**** INFORMATION PROVIDED ****

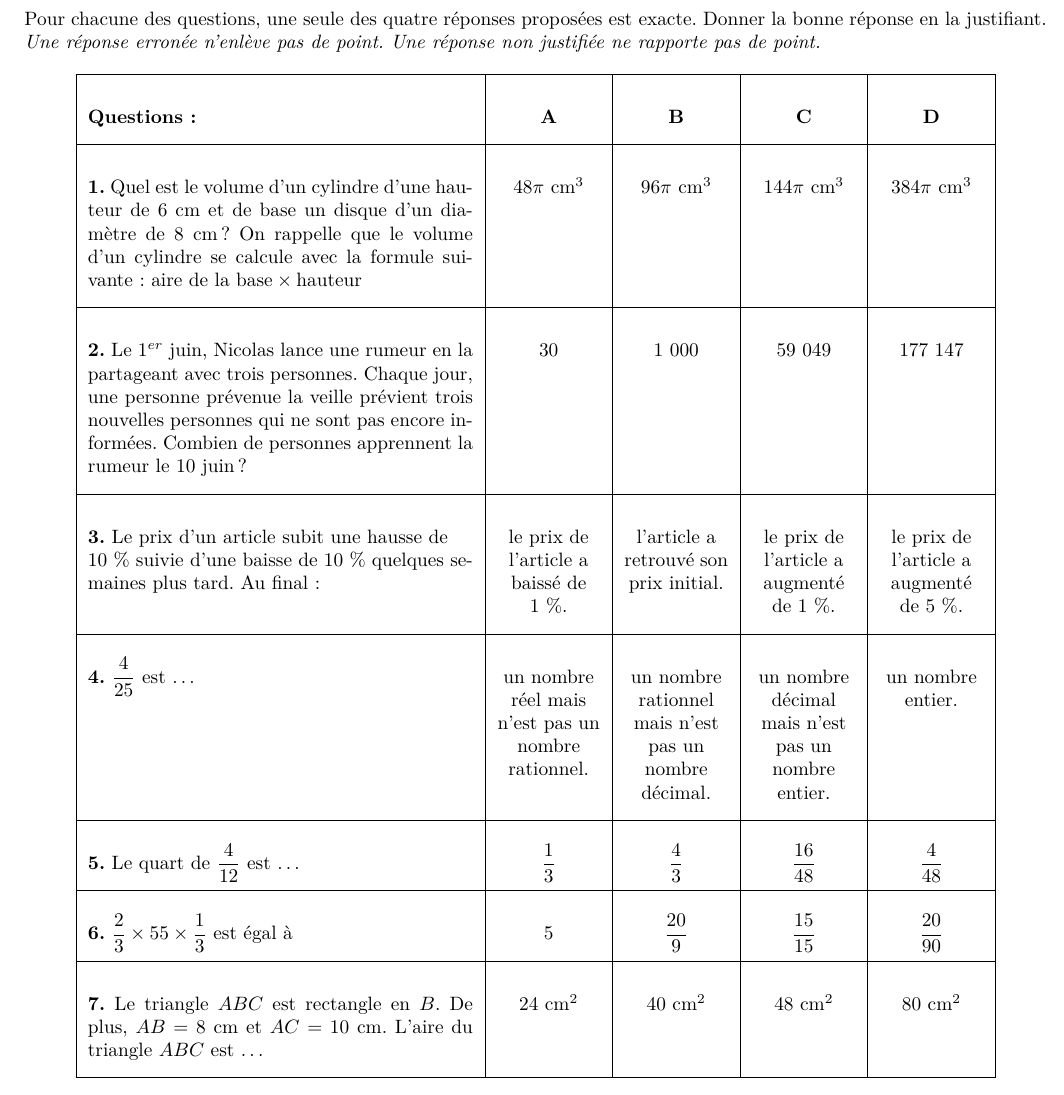
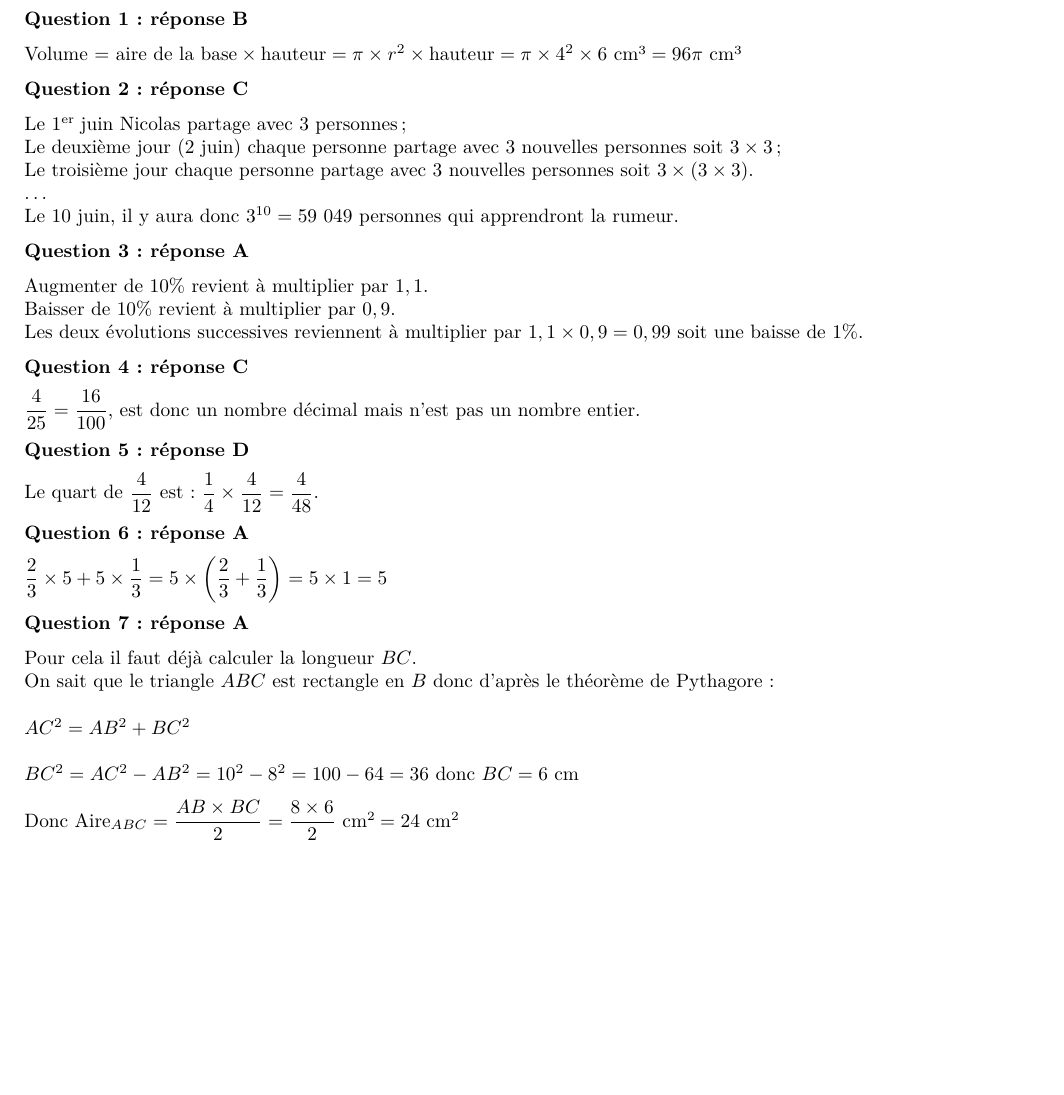
Before and after one commit to mathalea/crpe, a LaTeX document (2022/2022-g3-corr.tex, which reads 2022/2022-g3-ex1-corr.tex): part of page 1 of 6, cut at the place of the change, the shorter picture padded with empty space. Compiled offline with pdfLaTeX.

Commit message:
2022 g3 ex1-corr

```diff
--- a/2022/2022-g3-ex1-corr.tex
+++ b/2022/2022-g3-ex1-corr.tex
@@ -1,66 +1,61 @@
-Pour chacune des questions, une seule des quatre réponses proposées est exacte. Donner la
-bonne réponse en la justifiant.
+\textbf{Question 1 : réponse B}
+\medskip
 
-\textit{Une réponse erronée n’enlève pas de point. Une réponse non justifiée ne rapporte pas de
-point.}
+$\text{Volume = aire de la base}\times \text{hauteur} = \pi \times r^2 \times \text{hauteur} = \pi \times 4^2 \times 6~\text{cm\up{3}}=96\pi~\text{cm\up{3}}$
 
-\begin{center}
+\medskip
+\textbf{Question 2 : réponse C}
+\medskip
 
-	\renewcommand{\arraystretch}{3}
-	\noindent\begin{tabularx}{0.9\linewidth}{|>{\hsize=7cm}X|*{4}{>{\centering \arraybackslash}X|}}
-	\hline
-	\textbf{Questions :} & \textbf{A} & \textbf{B} & \textbf{C} & \textbf{D} \\
-	\hline
-		\textbf{1.} Quel est le volume d'un cylindre
-		d'une hauteur de 6 cm et de base un
-		disque d’un diamètre de 8 cm ?
-		On rappelle que le volume d'un
-		cylindre se calcule avec la formule
-		suivante : $\text{aire de la base} \times \text{hauteur}$
-		& $48\pi~\text{cm}^3$ & $96\pi~\text{cm}^3$ & $144\pi~\text{cm}^3$ & $384\pi~\text{cm}^3$ \\
-	\hline
-	\textbf{2.} Le $1^{er}$ juin, Nicolas lance une rumeur
-	en la partageant avec trois	personnes. Chaque jour, une
-	personne prévenue la veille prévient trois nouvelles personnes qui ne sont
-	pas encore informées. Combien de personnes apprennent la rumeur le 10 juin ?
-	& $30$ & $1~000$ & $59~049$ & $177~147$ \\
-	\hline
-	\textbf{3.}	Le prix d’un article subit une hausse
-	de \par 10 \% suivie d’une baisse de 10 \%
-	quelques semaines plus tard. Au
-	final :
- 	&
-	le prix de	l’article a	baissé de \par 1 \%.
-	&
-	l'article a retrouvé son prix initial.
-	&
-	le prix de l'article a augmenté de 1 \%.
-	&
-	le prix de l'article a augmenté de 5 \%.
-	\\
-	\hline
-	\textbf{4.}	$\dfrac{4}{25}$ est \ldots
-	&
-	un nombre réel mais n'est pas un nombre rationnel.
-	&
-	un nombre rationnel mais n'est pas un nombre décimal.
-	&
-	un nombre décimal mais n'est pas un nombre entier.
-	&
-	un nombre entier.
-	\\
-	\hline
-	\textbf{5.} Le quart de $\dfrac{4}{12}$ est \ldots
-	& $\dfrac{1}{3}$ & $\dfrac{4}{3}$ & $\dfrac{16}{48}$ & $\dfrac{4}{48}$ \\
-	\hline
-	\textbf{6.} $\dfrac{2}{3}\times 5  5 \times \dfrac{1}{3}$ est égal à
-	& $5$ & $\dfrac{20}{9}$ & $\dfrac{15}{15}$ & $\dfrac{20}{90}$ \\
-	\hline
-	\textbf{7.} Le triangle $ABC$ est rectangle en $B$.
-	De plus, $AB = 8$ cm et $AC = 10$ cm.
-	L’aire du triangle $ABC$ est \ldots
-	& $24~\text{cm}^2$ & $40~\text{cm}^2$ & $48~\text{cm}^2$ & $80~\text{cm}^2$ \\
-	\hline
-	\end{tabularx}
-	\renewcommand{\arraystretch}{1}
-\end{center}
+Le $1$\up{er} juin Nicolas partage avec $3$ personnes ;
+
+Le deuxième jour (2 juin) chaque personne partage avec 3 nouvelles personnes soit $3\times 3$;
+
+Le troisième jour chaque personne partage avec $3$ nouvelles personnes soit $3 \times (3 \times 3)$.
+
+\ldots
+
+Le 10 juin, il y aura donc $3^{10}=59~049$ personnes qui apprendront la rumeur.
+
+\medskip
+\textbf{Question 3 : réponse A}
+\medskip
+
+Augmenter de $10$\% revient à multiplier par $1,1$.
+
+Baisser de $10$\% revient à multiplier par $0,9$.
+
+Les deux évolutions successives reviennent à multiplier par $1,1 \times 0,9 = 0,99$ soit une baisse de $1$\%.
+
+\medskip
+\textbf{Question 4 : réponse C}
+\medskip
+
+$\dfrac{4}{25} = \dfrac{16}{100}$, est donc un nombre décimal mais n’est pas un nombre entier.
+
+\medskip
+\textbf{Question 5 : réponse D}
+\medskip
+
+Le quart de $\dfrac{4}{12}$ est : $\dfrac{1}{4}\times \dfrac{4}{12} = \dfrac{4}{48}$.
+
+\medskip
+\textbf{Question 6 : réponse A}
+\medskip
+
+$\dfrac{2}{3}\times 5 + 5\times \dfrac{1}{3} = 5\times \left(\dfrac{2}{3} + \dfrac{1}{3}\right) = 5\times 1 = 5$
+
+\medskip
+\textbf{Question 7 : réponse A}
+\medskip
+
+Pour cela il faut déjà calculer la longueur $BC$.
+
+On sait que le triangle $ABC$ est rectangle en $B$ donc d’après le théorème de Pythagore :
+\begin{spacing}{2}
+$AC^2 = AB^2 + BC^2$
+
+$BC^2 = AC^2 - AB^2 = 10^2 - 8^2 = 100 - 64 = 36$ donc $BC = 6$ cm
+
+Donc $\text{Aire}_{ABC} = \dfrac{AB \times BC}{2}=\dfrac{8\times 6}{2}~\text{cm\up{2}}=24~\text{cm\up{2}}$
+\end{spacing}
```
Also changed, not shown: 2022/2022-g3-corr.pdf.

****

**TASK TO COMPLETE**
All of the material above should be set down again exactly, though not its pictures.

**RESPONSE**
Before and after one commit to mathalea/crpe, a LaTeX document (2022/2022-g3-corr.tex, which reads 2022/2022-g3-ex1-corr.tex): part of page 1 of 6, cut at the place of the change, the shorter picture padded with empty space. Compiled offline with pdfLaTeX.

Commit message:
2022 g3 ex1-corr

```diff
--- a/2022/2022-g3-ex1-corr.tex
+++ b/2022/2022-g3-ex1-corr.tex
@@ -1,66 +1,61 @@
-Pour chacune des questions, une seule des quatre réponses proposées est exacte. Donner la
-bonne réponse en la justifiant.
+\textbf{Question 1 : réponse B}
+\medskip
 
-\textit{Une réponse erronée n’enlève pas de point. Une réponse non justifiée ne rapporte pas de
-point.}
+$\text{Volume = aire de la base}\times \text{hauteur} = \pi \times r^2 \times \text{hauteur} = \pi \times 4^2 \times 6~\text{cm\up{3}}=96\pi~\text{cm\up{3}}$
 
-\begin{center}
+\medskip
+\textbf{Question 2 : réponse C}
+\medskip
 
-	\renewcommand{\arraystretch}{3}
-	\noindent\begin{tabularx}{0.9\linewidth}{|>{\hsize=7cm}X|*{4}{>{\centering \arraybackslash}X|}}
-	\hline
-	\textbf{Questions :} & \textbf{A} & \textbf{B} & \textbf{C} & \textbf{D} \\
-	\hline
-		\textbf{1.} Quel est le volume d'un cylindre
-		d'une hauteur de 6 cm et de base un
-		disque d’un diamètre de 8 cm ?
-		On rappelle que le volume d'un
-		cylindre se calcule avec la formule
-		suivante : $\text{aire de la base} \times \text{hauteur}$
-		& $48\pi~\text{cm}^3$ & $96\pi~\text{cm}^3$ & $144\pi~\text{cm}^3$ & $384\pi~\text{cm}^3$ \\
-	\hline
-	\textbf{2.} Le $1^{er}$ juin, Nicolas lance une rumeur
-	en la partageant avec trois	personnes. Chaque jour, une
-	personne prévenue la veille prévient trois nouvelles personnes qui ne sont
-	pas encore informées. Combien de personnes apprennent la rumeur le 10 juin ?
-	& $30$ & $1~000$ & $59~049$ & $177~147$ \\
-	\hline
-	\textbf{3.}	Le prix d’un article subit une hausse
-	de \par 10 \% suivie d’une baisse de 10 \%
-	quelques semaines plus tard. Au
-	final :
- 	&
-	le prix de	l’article a	baissé de \par 1 \%.
-	&
-	l'article a retrouvé son prix initial.
-	&
-	le prix de l'article a augmenté de 1 \%.
-	&
-	le prix de l'article a augmenté de 5 \%.
-	\\
-	\hline
-	\textbf{4.}	$\dfrac{4}{25}$ est \ldots
-	&
-	un nombre réel mais n'est pas un nombre rationnel.
-	&
-	un nombre rationnel mais n'est pas un nombre décimal.
-	&
-	un nombre décimal mais n'est pas un nombre entier.
-	&
-	un nombre entier.
-	\\
-	\hline
-	\textbf{5.} Le quart de $\dfrac{4}{12}$ est \ldots
-	& $\dfrac{1}{3}$ & $\dfrac{4}{3}$ & $\dfrac{16}{48}$ & $\dfrac{4}{48}$ \\
-	\hline
-	\textbf{6.} $\dfrac{2}{3}\times 5  5 \times \dfrac{1}{3}$ est égal à
-	& $5$ & $\dfrac{20}{9}$ & $\dfrac{15}{15}$ & $\dfrac{20}{90}$ \\
-	\hline
-	\textbf{7.} Le triangle $ABC$ est rectangle en $B$.
-	De plus, $AB = 8$ cm et $AC = 10$ cm.
-	L’aire du triangle $ABC$ est \ldots
-	& $24~\text{cm}^2$ & $40~\text{cm}^2$ & $48~\text{cm}^2$ & $80~\text{cm}^2$ \\
-	\hline
-	\end{tabularx}
-	\renewcommand{\arraystretch}{1}
-\end{center}
+Le $1$\up{er} juin Nicolas partage avec $3$ personnes ;
+
+Le deuxième jour (2 juin) chaque personne partage avec 3 nouvelles personnes soit $3\times 3$;
+
+Le troisième jour chaque personne partage avec $3$ nouvelles personnes soit $3 \times (3 \times 3)$.
+
+\ldots
+
+Le 10 juin, il y aura donc $3^{10}=59~049$ personnes qui apprendront la rumeur.
+
+\medskip
+\textbf{Question 3 : réponse A}
+\medskip
+
+Augmenter de $10$\% revient à multiplier par $1,1$.
+
+Baisser de $10$\% revient à multiplier par $0,9$.
+
+Les deux évolutions successives reviennent à multiplier par $1,1 \times 0,9 = 0,99$ soit une baisse de $1$\%.
+
+\medskip
+\textbf{Question 4 : réponse C}
+\medskip
+
+$\dfrac{4}{25} = \dfrac{16}{100}$, est donc un nombre décimal mais n’est pas un nombre entier.
+
+\medskip
+\textbf{Question 5 : réponse D}
+\medskip
+
+Le quart de $\dfrac{4}{12}$ est : $\dfrac{1}{4}\times \dfrac{4}{12} = \dfrac{4}{48}$.
+
+\medskip
+\textbf{Question 6 : réponse A}
+\medskip
+
+$\dfrac{2}{3}\times 5 + 5\times \dfrac{1}{3} = 5\times \left(\dfrac{2}{3} + \dfrac{1}{3}\right) = 5\times 1 = 5$
+
+\medskip
+\textbf{Question 7 : réponse A}
+\medskip
+
+Pour cela il faut déjà calculer la longueur $BC$.
+
+On sait que le triangle $ABC$ est rectangle en $B$ donc d’après le théorème de Pythagore :
+\begin{spacing}{2}
+$AC^2 = AB^2 + BC^2$
+
+$BC^2 = AC^2 - AB^2 = 10^2 - 8^2 = 100 - 64 = 36$ donc $BC = 6$ cm
+
+Donc $\text{Aire}_{ABC} = \dfrac{AB \times BC}{2}=\dfrac{8\times 6}{2}~\text{cm\up{2}}=24~\text{cm\up{2}}$
+\end{spacing}
```
Also changed, not shown: 2022/2022-g3-corr.pdf.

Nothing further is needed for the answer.